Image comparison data

• • • •

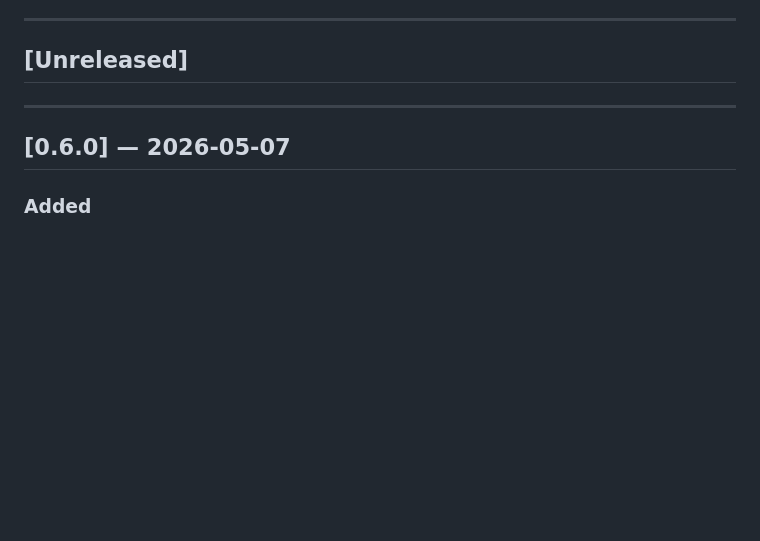
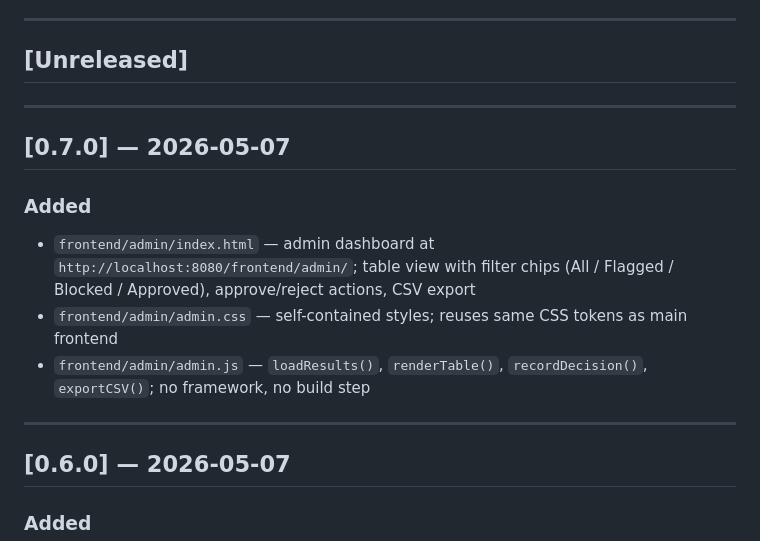
Before and after one commit to s3ryz000/aws-content-moderation-project, a Markdown page: docs/changelog.md, the part around the change. GitHub-like rendering; blank space fills up the shorter version.

Commit message:
docs: mark Phase 2.3 admin UI complete, add v0.7.0 changelog

```diff
--- a/docs/changelog.md
+++ b/docs/changelog.md
@@ -9,6 +9,15 @@ Sections to use under each release: `Added`, `Changed`, `Deprecated`, `Removed`,
 ---
 
 ## [Unreleased]
+
+---
+
+## [0.7.0] — 2026-05-07
+
+### Added
+- `frontend/admin/index.html` — admin dashboard at `http://localhost:8080/frontend/admin/`; table view with filter chips (All / Flagged / Blocked / Approved), approve/reject actions, CSV export
+- `frontend/admin/admin.css` — self-contained styles; reuses same CSS tokens as main frontend
+- `frontend/admin/admin.js` — `loadResults()`, `renderTable()`, `recordDecision()`, `exportCSV()`; no framework, no build step
 
 ---
 
```
Also changed, not shown: docs/roadmap.md (+7 -6 lines).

• • • •

■ **Work instruction**: Pictures aside, restate the entries word for word.

■ **Response**:
Before and after one commit to s3ryz000/aws-content-moderation-project, a Markdown page: docs/changelog.md, the part around the change. GitHub-like rendering; blank space fills up the shorter version.

Commit message:
docs: mark Phase 2.3 admin UI complete, add v0.7.0 changelog

```diff
--- a/docs/changelog.md
+++ b/docs/changelog.md
@@ -9,6 +9,15 @@ Sections to use under each release: `Added`, `Changed`, `Deprecated`, `Removed`,
 ---
 
 ## [Unreleased]
+
+---
+
+## [0.7.0] — 2026-05-07
+
+### Added
+- `frontend/admin/index.html` — admin dashboard at `http://localhost:8080/frontend/admin/`; table view with filter chips (All / Flagged / Blocked / Approved), approve/reject actions, CSV export
+- `frontend/admin/admin.css` — self-contained styles; reuses same CSS tokens as main frontend
+- `frontend/admin/admin.js` — `loadResults()`, `renderTable()`, `recordDecision()`, `exportCSV()`; no framework, no build step
 
 ---
 
```
Also changed, not shown: docs/roadmap.md (+7 -6 lines).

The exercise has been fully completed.